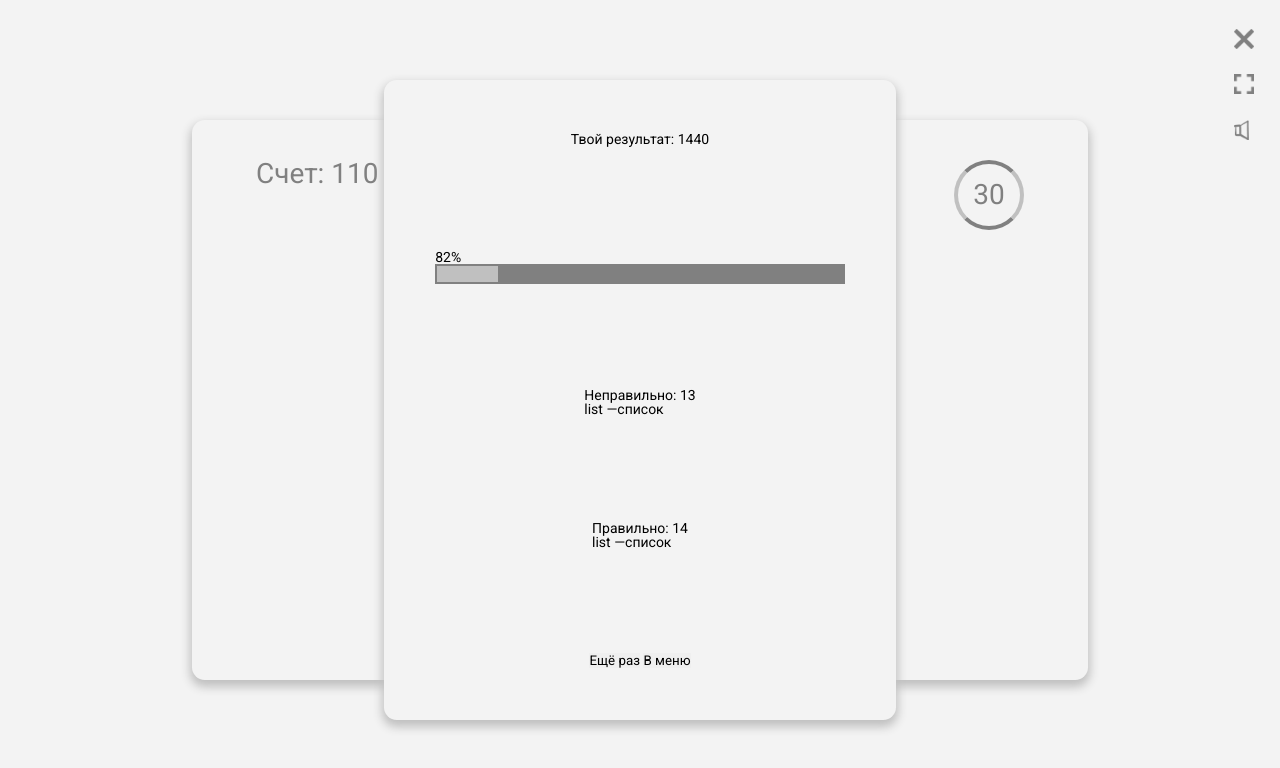
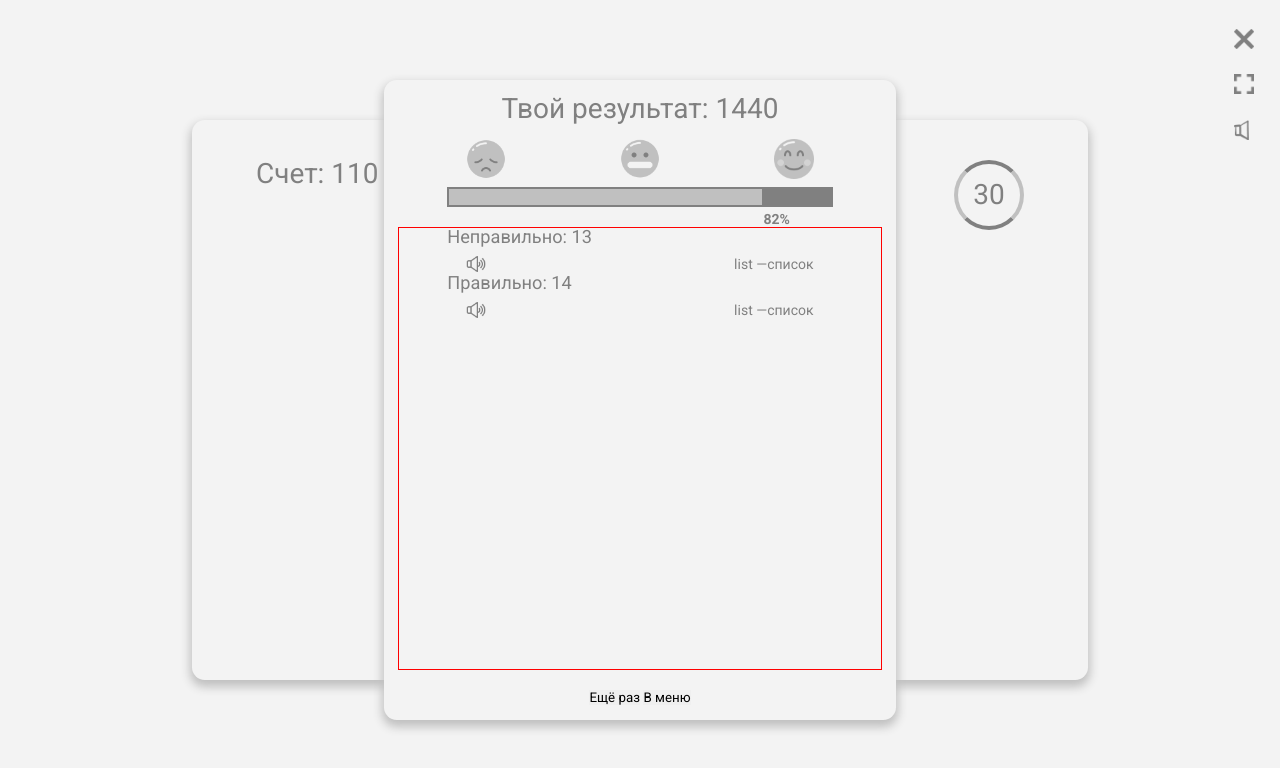
Before and after one commit to R5G1/rslang, a website built with webpack: page src/index.html in a window 1280 px wide. Built offline with nearby package versions, Linux system fonts and the light colour scheme; a web font is replaced by a local one.

Commit message:
feat: work for modal

```diff
--- a/src/index.html
+++ b/src/index.html
@@ -153,31 +153,37 @@
             </div>
         </section>
         <section class="sprint__modal-result">
-            <h3 class="modal-result__heading">Твой результат: <span class="result">1440</span></h3>
+            <h3 class="modal-result__heading">Твой результат: <span class="sprint-result">1440</span></h3>
             <div class="modal-result__progress">
-                <div class="progress__smiles"></div>
-                <div class="progress__percent">82%</div>
+                <div class="progress__smiles">
+                    <div class="smiles__sad smiles__item"></div>
+                    <div class="smiles__poker smiles__item"></div>
+                    <div class="smiles__happy smiles__item"></div>
+                </div>
                 <div class="progress__bar">
                     <div class="bar__fill"></div>
+                    <div class="bar__percent">82%</div>
                 </div>
             </div>
-            <div class="modal-result__mistakes">
-                <h4 class="mistakes__heading modal-result__subheading">Неправильно: <span>13</span></h4>
+            <div class="modal-result__words">
+                <div class="words__mistakes">
+                    <h4 class="mistakes__heading words__subheading">Неправильно: <span>13</span></h4>
                     <ul class="mistakes__list">
                         <li class="list__item">
-                        <div class="item__sound"></div>
+                            <button class="item__sound"></button>
                             <p class="item__text"><span class="word">list</span> —<span class="translate">список</span></p>
                         </li>
                     </ul>
                 </div>
-            <div class="modal-result__correct">
-                <h4 class="correct__heading modal-result__subheading">Правильно: <span>14</span></h4>
+                <div class="words__correct">
+                    <h4 class="correct__heading words__subheading">Правильно: <span>14</span></h4>
                     <ul class="correct__list">
                         <li class="list__item">
-                        <div class="item__sound"></div>
+                            <button class="item__sound"></button>
                             <p class="item__text"><span class="word">list</span> —<span class="translate">список</span></p>
                         </li>
                     </ul>
+                </div>
             </div>
             <div class="modal-result__buttons">
                 <button class="modal-result__continue">Ещё раз</button>
@@ -191,7 +197,7 @@
         </section>
         <!-- <template class="list__item">
             <li class="list__item">
-                <div class="item__sound"></div>
+                <button class="item__sound"></button>
                 <p class="item__text"><span class="word">list</span> —<span class="translate">список</span></p>
             </li>
         </template> -->
--- a/src/sprint/script.ts
+++ b/src/sprint/script.ts
@@ -8,4 +8,5 @@ export default class Sprint {
 }
 
 let x = new Sprint();
+
 x.start();
--- a/src/sprint/styles/keyframes.scss
+++ b/src/sprint/styles/keyframes.scss
@@ -221,21 +221,3 @@
         transform: rotate(360deg);
     }
 }
-
-@-webkit-keyframes fill-bar {
-    0% {
-        width: 0%;
-    }
-    100% {
-        transform: rotate(360deg);
-    }
-}
-
-@keyframes fill-bar {
-    0% {
-        transform: rotate(0deg);
-    }
-    100% {
-        transform: rotate(360deg);
-    }
-}
--- a/src/sprint/styles/style.scss
+++ b/src/sprint/styles/style.scss
@@ -303,28 +303,113 @@
         display: flex;
         flex-direction: column;
         align-items: center;
-        justify-content: space-around;
         width: 40vw;
         height: 80vh;
+        padding: 15px;
         border-radius: 1vw;
         background: #f3f3f3;
+        color: grey;
         @extend %box-shadow;
         .modal-result {
+            &__heading {
+                font-size: 2rem;
+                margin-bottom: 2vh;
+            }
             &__progress {
+                display: flex;
+                flex-direction: column;
+                align-items: center;
                 width: 80%;
                 .progress {
-                    &__smiles {}
-                    &__percent {}
+                    &__smiles {
+                        display: flex;
+                        align-items: center;
+                        justify-content: space-between;
+                        width: 90%;
+                        margin-bottom: 1vh;
+                        .smiles {
+                            &__sad {
+                                background: url(/src/sprint/assets/sad-face.png) no-repeat center center;
+                            }
+                            &__poker {
+                                background: url(/src/sprint/assets/poker-face.png) no-repeat center center;
+                            }
+                            &__happy {
+                                background: url(/src/sprint/assets/happy-face.png) no-repeat center center;
+                            }
+                            &__item {
+                                width: 40px;
+                                height: 40px;
+                                background-size: contain;
+                            }
+                        }
+                    }
                     &__bar {
+                        position: relative;
                         width: 100%;
                         height: 20px;
                         padding: 2px;
                         background-color: grey;
                         .bar {
                             &__fill {
-                                width: 100%;
+                                width: 82%;
                                 height: 16px;
-                                background: linear-gradient(to right, silver 0%, silver 15%, grey 15%, grey 100%);
+                                background: silver;
+                                transition: 5s;
+                            }
+                            &__percent {
+                                position: absolute;
+                                top: 125%;
+                                left: 82%;
+                                font-weight: bold;
+                                transition: 5s;
+                            }
+                        }
+                    }
+                }
+            }
+            &__words {
+                display: flex;
+                flex-direction: column;
+                align-items: center;
+                flex-grow: 1;
+                width: 100%;
+                margin: 1.5rem 0;
+                overflow-y: auto;
+                outline: 1px solid red;
+                .words {
+                    &__subheading {
+                        font-size: 1.3rem;
+                        margin-bottom: 1vh;
+                        align-self: flex-start;
+                    }
+                    &__mistakes,
+                    &__correct {
+                        display: flex;
+                        flex-direction: column;
+                        align-items: center;
+                        width: 80%;
+                        .mistakes,
+                        .correct {
+                            &__list {
+                                width: 90%;
+                                .list {
+                                    &__item {
+                                        display: flex;
+                                        align-items: center;
+                                        justify-content: space-between;
+                                        width: 100%;
+                                        .item {
+                                            &__sound {
+                                                width: 20px;
+                                                height: 20px;
+                                                background: url(/src/sprint/assets/sound-word.png) no-repeat center center;
+                                                background-size: contain;
+                                            }
+                                            &__text {}
+                                        }
+                                    }
+                                }
                             }
                         }
                     }
```
Also changed, not shown: src/sprint/assets/1329086_circle_done_downloaded_icon.svg (deleted), src/sprint/assets/happy-face.png (added), src/sprint/assets/poker-face.png (added), src/sprint/assets/sad-face.png (added), src/sprint/assets/sound-word.png (added). Lines whose indentation alone changed are shown as unchanged.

------------------------------

### Task instructions
Your task is to copy each line of the entries that includes the word "column".

### Task answer
         flex-direction: column;
+                flex-direction: column;
+                flex-direction: column;
+                        flex-direction: column;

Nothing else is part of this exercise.